A "ghost character" mentioned by Franck as someone with whom Clora had become infatuated "for singing of Queen Dido."


Perhaps a "ghost character," but more likely the name of the First Tavern Boy.


Along with Lodowicke, Piso asks Lelia's father if he is Lelia's pander and is beaten by Lelia's father for the insult. Piso and Lodowicke warn Frederick that Franck is in love with Jacamo and mock Jacamo. Despite Frederick's defending Jacamo's name by pulling a sword and threatening them, forcing them to admit that they are rascals in order to avoid a beating, Piso and Lodowicke plot to make Jacamo drunk and lead him to Franck, where they expect him to disgrace himself. Piso arranges with the Host to provide plenty of drink for Jacamo. Piso, Lodowicke, and the Host fail to out-drink Jacamo, who reveals that he knew their plot and beats Piso and Lodowicke. After Lelia's father tells Lodowicke that a rich, beautiful, young, and virtuous widow has fallen in love with him, and sends him to procure all the necessary accoutrements for a wedding, Lelia's father reveals that the intended groom is really Piso. Delighted with his luck, Piso marries Lelia, but is somewhat concerned when he discovers that not only is the purportedly virtuous widow the same woman whose reputation he had earlier insulted but also his father-in-law is the same man who had earlier beaten him. He resolves to make the best of the situation, however, especially as Lelia's father reveals that Piso and Lelia will have ample money to live on.
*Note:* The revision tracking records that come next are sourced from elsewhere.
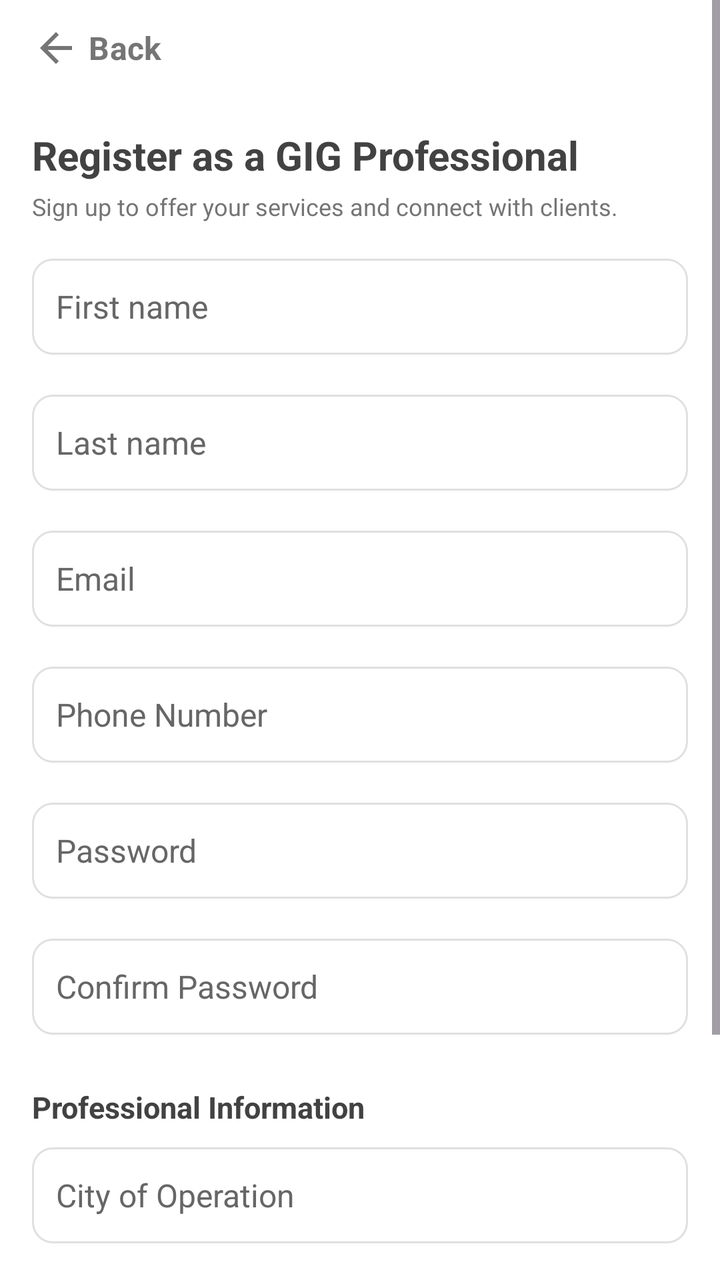
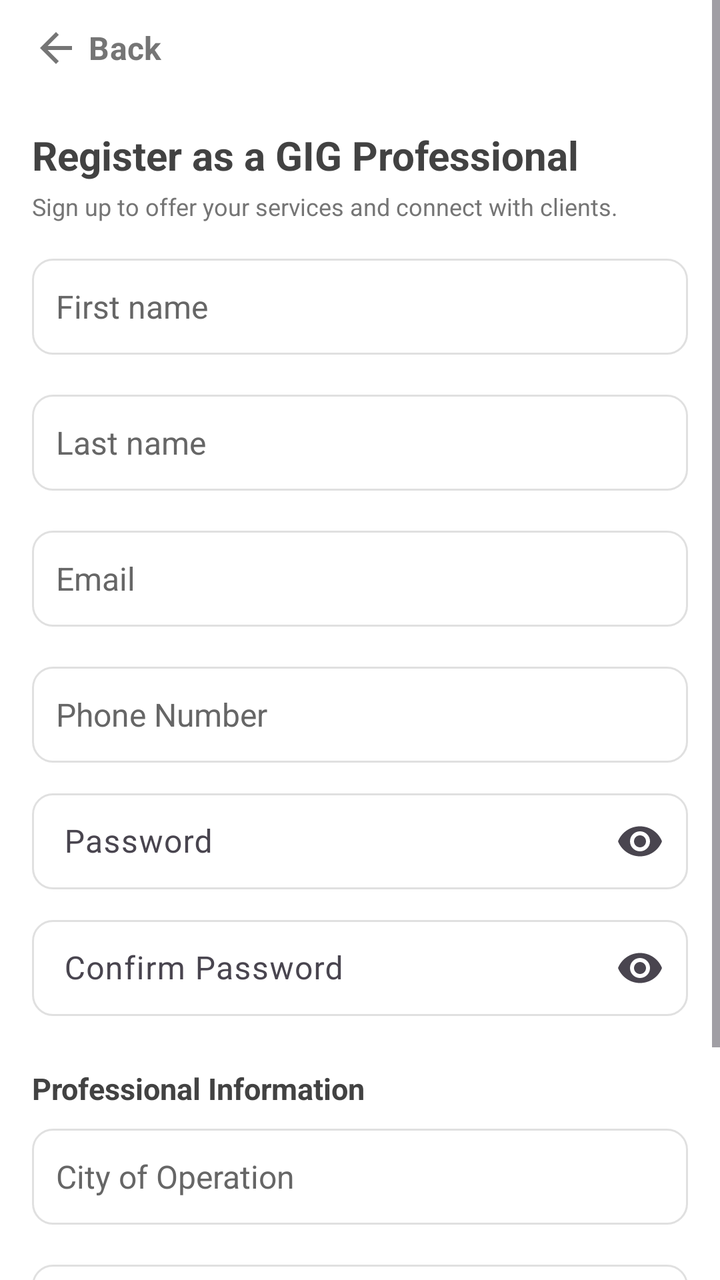

An Android layout rendered at two revisions. The XML below is the earlier revision; the diff shows what the commit changed to produce the second picture.
<!-- AndroidManifest.xml: application theme Theme.G08 -->
<!-- res/layout/create_profile_pro.xml -->
<?xml version="1.0" encoding="utf-8"?>
<androidx.constraintlayout.widget.ConstraintLayout xmlns:android="http://schemas.android.com/apk/res/android"
    xmlns:app="http://schemas.android.com/apk/res-auto"
    xmlns:tools="http://schemas.android.com/tools"
    android:layout_width="match_parent"
    android:layout_height="match_parent"
    android:fitsSystemWindows="true">

    <ScrollView
        android:layout_width="match_parent"
        android:layout_height="match_parent"
        android:fillViewport="true">

        <LinearLayout
            android:id="@+id/rootLayout"
            android:layout_width="match_parent"
            android:layout_height="wrap_content"
            android:orientation="vertical"
            android:paddingLeft="16dp"
            android:paddingRight="16dp">

        <Button
            android:id="@+id/backButton"
            style="@style/Widget.Material3.Button.TextButton"
            android:layout_width="wrap_content"
            android:layout_height="wrap_content"
            android:layout_gravity="start"
            android:minHeight="48dp"
            android:minWidth="0dp"
            android:paddingStart="0dp"
            android:paddingEnd="16dp"
            android:text="@string/back"
            android:textColor="@color/grey"
            android:textSize="16sp"
            app:icon="@drawable/ic_arrow_back"
            app:iconGravity="textStart"
            app:iconSize="24dp"
            app:iconTint="@color/grey" />

        <TextView
            android:id="@+id/proTitle"
            android:layout_width="match_parent"
            android:layout_height="wrap_content"
            android:layout_marginTop="16dp"
            android:text="@string/pro_create_title"
            android:textAlignment="textStart"
            android:textColor="@color/main_netural_color"
            android:textSize="20sp"
            android:textStyle="bold" />

        <TextView
            android:id="@+id/proSubtitle"
            android:layout_width="match_parent"
            android:layout_height="wrap_content"
            android:layout_marginTop="4dp"
            android:paddingBottom="8dp"
            android:text="@string/pro_create_subtitle"
            android:textAlignment="textStart"
            android:textColor="@color/grey"
            android:textSize="12sp" />






        <EditText
            android:id="@+id/firstNameInput"
            android:layout_width="match_parent"
            android:layout_height="wrap_content"
            android:layout_marginTop="0dp"
            android:background="@drawable/edittext_bordered"
            android:hint="@string/user_first_name"
            android:importantForAutofill="no"
            android:inputType="textPersonName"
            android:layout_marginVertical="@dimen/button_vertical_margin"
            android:maxWidth="320dp"
            android:minHeight="48dp"
            android:padding="12dp"
            android:textColorHint="#666666"
            android:textSize="16sp" />

        <EditText
            android:id="@+id/lastNameInput"
            android:layout_width="match_parent"
            android:layout_height="wrap_content"
            android:background="@drawable/edittext_bordered"
            android:hint="@string/user_last_name"
            android:importantForAutofill="no"
            android:inputType="textPersonName"
            android:layout_marginVertical="@dimen/button_vertical_margin"
            android:maxWidth="320dp"
            android:minHeight="48dp"
            android:padding="12dp"
            android:textColorHint="#666666"
            android:textSize="16sp" />



        <EditText
            android:id="@+id/emailInput"
            android:layout_width="match_parent"
            android:layout_height="wrap_content"
            android:layout_marginTop="0dp"
            android:background="@drawable/edittext_bordered"
            android:hint="@string/user_email"
            android:importantForAutofill="no"
            android:inputType="textEmailAddress"
            android:layout_marginVertical="@dimen/button_vertical_margin"
            android:maxWidth="320dp"
            android:minHeight="48dp"
            android:padding="12dp"
            android:textColorHint="#666666"
            android:textSize="16sp" />
            <EditText
                android:id="@+id/phoneInput"
                android:layout_width="match_parent"
                android:layout_height="wrap_content"
                android:background="@drawable/edittext_bordered"
                android:hint="@string/user_phone_number"
                android:importantForAutofill="no"
                android:inputType="phone"
                android:layout_marginVertical="@dimen/button_vertical_margin"
                android:maxWidth="320dp"
                android:minHeight="48dp"
                android:padding="12dp"
                android:textColorHint="#666666"
                android:textSize="16sp" />


            <EditText
            android:id="@+id/passwordInput"
            android:layout_width="match_parent"
            android:layout_height="wrap_content"
            android:background="@drawable/edittext_bordered"
            android:hint="@string/user_password"
            android:importantForAutofill="no"
            android:inputType="textPassword"
            android:layout_marginVertical="@dimen/button_vertical_margin"
            android:maxWidth="320dp"
            android:minHeight="48dp"
            android:padding="12dp"
            android:textColorHint="#666666"
            android:textSize="16sp" />

        <EditText
            android:id="@+id/confirmPassword"
            android:layout_width="match_parent"
            android:layout_height="wrap_content"
            android:background="@drawable/edittext_bordered"
            android:hint="@string/confirm_password"
            android:importantForAutofill="no"
            android:inputType="textPassword"
            android:layout_marginVertical="@dimen/button_vertical_margin"
            android:maxWidth="320dp"
            android:minHeight="48dp"
            android:padding="12dp"
            android:textColorHint="#666666"
            android:textSize="16sp" />

            <TextView
            android:id="@+id/sectionProfessional"
            android:layout_width="match_parent"
            android:layout_height="wrap_content"
            android:layout_marginTop="16dp"
            android:text="@string/pro_section_professional"
            android:textAlignment="textStart"
            android:textColor="@color/main_netural_color"
            android:textSize="15sp"
            android:textStyle="bold" />

        <EditText
            android:id="@+id/cityInput"
            android:layout_width="match_parent"
            android:layout_height="wrap_content"
            android:layout_marginTop="0dp"
            android:background="@drawable/edittext_bordered"
            android:hint="@string/user_city"
            android:importantForAutofill="no"
            android:inputType="text"
            android:layout_marginVertical="@dimen/button_vertical_margin"
            android:maxWidth="320dp"
            android:minHeight="48dp"
            android:padding="12dp"
            android:textColorHint="#666666"
            android:textSize="16sp" />

        <EditText
            android:id="@+id/qualificationsInput"
            android:layout_width="match_parent"
            android:layout_height="wrap_content"
            android:background="@drawable/edittext_bordered"
            android:hint="@string/user_qualifications"
            android:importantForAutofill="no"
            android:inputType="text"
            android:layout_marginVertical="@dimen/button_vertical_margin"
            android:maxWidth="320dp"
            android:minHeight="48dp"
            android:padding="12dp"
            android:textColorHint="#666666"
            android:textSize="16sp" />

        <Button
            android:id="@+id/addProUserButton"
            android:layout_width="match_parent"
            android:layout_height="wrap_content"
            android:layout_marginTop="35dp"
            android:maxWidth="320dp"
            android:text="@string/button_add_user"
            android:textColorLink="@color/main_cust_color"
            android:textSize="14sp"
            app:backgroundTint="@color/main_netural_color" />

        </LinearLayout>
    </ScrollView>

</androidx.constraintlayout.widget.ConstraintLayout>
<!-- resources referenced by this layout -->
<resources>
  <color name="grey">#757575</color>
  <color name="main_cust_color">#D14B4B</color>
  <color name="main_netural_color">#424242</color>
  <dimen name="button_vertical_margin">10dp</dimen>
  <!-- drawable edittext_bordered (drawable) -->
  <?xml version="1.0" encoding="utf-8"?>
  <shape xmlns:android="http://schemas.android.com/apk/res/android"
      android:shape="rectangle">
      <solid android:color="@color/white" />
      <stroke
          android:width="1dp"
          android:color="@color/input_border_light_grey" />
      <corners android:radius="10dp" />
  </shape>
  <!-- drawable ic_arrow_back (drawable) -->
  <?xml version="1.0" encoding="utf-8"?>
  <vector xmlns:android="http://schemas.android.com/apk/res/android"
      android:width="24dp"
      android:height="24dp"
      android:viewportWidth="24"
      android:viewportHeight="24">
      <path
          android:fillColor="#757575"
          android:pathData="M20,11H7.83l5.59,-5.59L12,4l-8,8 8,8 1.41,-1.41L7.83,13H20v-2z" />
  </vector>
  <string name="back">Back</string>
  <string name="button_add_user">Register</string>
  <string name="confirm_password">Confirm Password</string>
  <string name="pro_create_subtitle">Sign up to offer your services and connect with clients.</string>
  <string name="pro_create_title">Register as a GIG Professional</string>
  <string name="pro_section_professional">Professional Information</string>
  <string name="user_city">City of Operation</string>
  <string name="user_email">Email</string>
  <string name="user_first_name">First name</string>
  <string name="user_last_name">Last name</string>
  <string name="user_password">Password</string>
  <string name="user_phone_number">Phone Number</string>
  <string name="user_qualifications">Qualifications (comma-separated)</string>
  <style name="Theme.G08" parent="Base.Theme.G08" />
  <color name="white">#FFFFFFFF</color>
  <color name="input_border_light_grey">#E0E0E0</color>
  <style name="Base.Theme.G08" parent="Theme.Material3.DayNight.NoActionBar">
          
          
          <item name="android:windowBackground">@color/cardview_light_background</item>
          <item name="android:fontFamily">sans-serif</item>
          <item name="materialButtonStyle">@style/Widget.G08.Button</item>
          <item name="editTextStyle">@style/Widget.G08.EditText</item>
      </style>
  <style name="Widget.G08.Button" parent="Widget.Material3.Button">
          <item name="cornerRadius">@dimen/button_corner_radius</item>
          <item name="android:paddingTop">@dimen/button_vertical_padding</item>
          <item name="android:paddingBottom">@dimen/button_vertical_padding</item>
          <item name="android:textStyle">bold</item>
          <item name="android:layout_marginTop">@dimen/button_vertical_margin</item>
          <item name="android:layout_marginBottom">@dimen/button_vertical_margin</item>
      </style>
  <style name="Widget.G08.EditText" parent="Widget.AppCompat.EditText">
          <item name="android:background">@drawable/edittext_bordered</item>
          <item name="android:padding">12dp</item>
      </style>
  <dimen name="button_corner_radius">10dp</dimen>
  <dimen name="button_vertical_padding">15dp</dimen>
</resources>

<!-- the commit's change to res/layout/create_profile_pro.xml (unified diff, before → after) -->
@@ -112,51 +112,60 @@
             android:padding="12dp"
             android:textColorHint="#666666"
             android:textSize="16sp" />
+        <EditText
+            android:id="@+id/phoneInput"
+            android:layout_width="match_parent"
+            android:layout_height="wrap_content"
+            android:background="@drawable/edittext_bordered"
+            android:hint="@string/user_phone_number"
+            android:importantForAutofill="no"
+            android:inputType="phone"
+            android:layout_marginVertical="@dimen/button_vertical_margin"
+            android:maxWidth="320dp"
+            android:minHeight="48dp"
+            android:padding="12dp"
+            android:textColorHint="#666666"
+            android:textSize="16sp" />
+
+        <com.google.android.material.textfield.TextInputLayout
+            android:layout_width="match_parent"
+            android:layout_height="wrap_content"
+            app:endIconMode="password_toggle">
             <EditText
-                android:id="@+id/phoneInput"
+                android:id="@+id/passwordInput"
                 android:layout_width="match_parent"
                 android:layout_height="wrap_content"
                 android:background="@drawable/edittext_bordered"
-                android:hint="@string/user_phone_number"
+                android:hint="@string/user_password"
                 android:importantForAutofill="no"
-                android:inputType="phone"
+                android:inputType="textPassword"
                 android:layout_marginVertical="@dimen/button_vertical_margin"
                 android:maxWidth="320dp"
                 android:minHeight="48dp"
                 android:padding="12dp"
                 android:textColorHint="#666666"
                 android:textSize="16sp" />
-
-
+        </com.google.android.material.textfield.TextInputLayout>
+
+        <com.google.android.material.textfield.TextInputLayout
+            android:layout_width="match_parent"
+            android:layout_height="wrap_content"
+            app:endIconMode="password_toggle">
             <EditText
-            android:id="@+id/passwordInput"
-            android:layout_width="match_parent"
-            android:layout_height="wrap_content"
-            android:background="@drawable/edittext_bordered"
-            android:hint="@string/user_password"
-            android:importantForAutofill="no"
-            android:inputType="textPassword"
-            android:layout_marginVertical="@dimen/button_vertical_margin"
-            android:maxWidth="320dp"
-            android:minHeight="48dp"
-            android:padding="12dp"
-            android:textColorHint="#666666"
-            android:textSize="16sp" />
-
-        <EditText
-            android:id="@+id/confirmPassword"
-            android:layout_width="match_parent"
-            android:layout_height="wrap_content"
-            android:background="@drawable/edittext_bordered"
-            android:hint="@string/confirm_password"
-            android:importantForAutofill="no"
-            android:inputType="textPassword"
-            android:layout_marginVertical="@dimen/button_vertical_margin"
-            android:maxWidth="320dp"
-            android:minHeight="48dp"
-            android:padding="12dp"
-            android:textColorHint="#666666"
-            android:textSize="16sp" />
+                android:id="@+id/confirmPassword"
+                android:layout_width="match_parent"
+                android:layout_height="wrap_content"
+                android:background="@drawable/edittext_bordered"
+                android:hint="@string/confirm_password"
+                android:importantForAutofill="no"
+                android:inputType="textPassword"
+                android:layout_marginVertical="@dimen/button_vertical_margin"
+                android:maxWidth="320dp"
+                android:minHeight="48dp"
+                android:padding="12dp"
+                android:textColorHint="#666666"
+                android:textSize="16sp" />
+        </com.google.android.material.textfield.TextInputLayout>
 
             <TextView
             android:id="@+id/sectionProfessional"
Perhaps a "ghost character," but more likely the name of the Second Tavern Boy.


Three tavern boys figure in the play.
  • The First Tavern Boy is possibly also called Peter.
  • The Second Tavern Boy is probably also called Robin. He brings alcohol to the Host, Jacamo, Piso, and Lodowicke.
  • The Third Tavern Boy is given no name.
All three boys draw alcohol and prepare tobacco for the Host and discuss how drunk the Host and Jacamo are.


Two servants who bring orders for alcohol to the three tavern boys.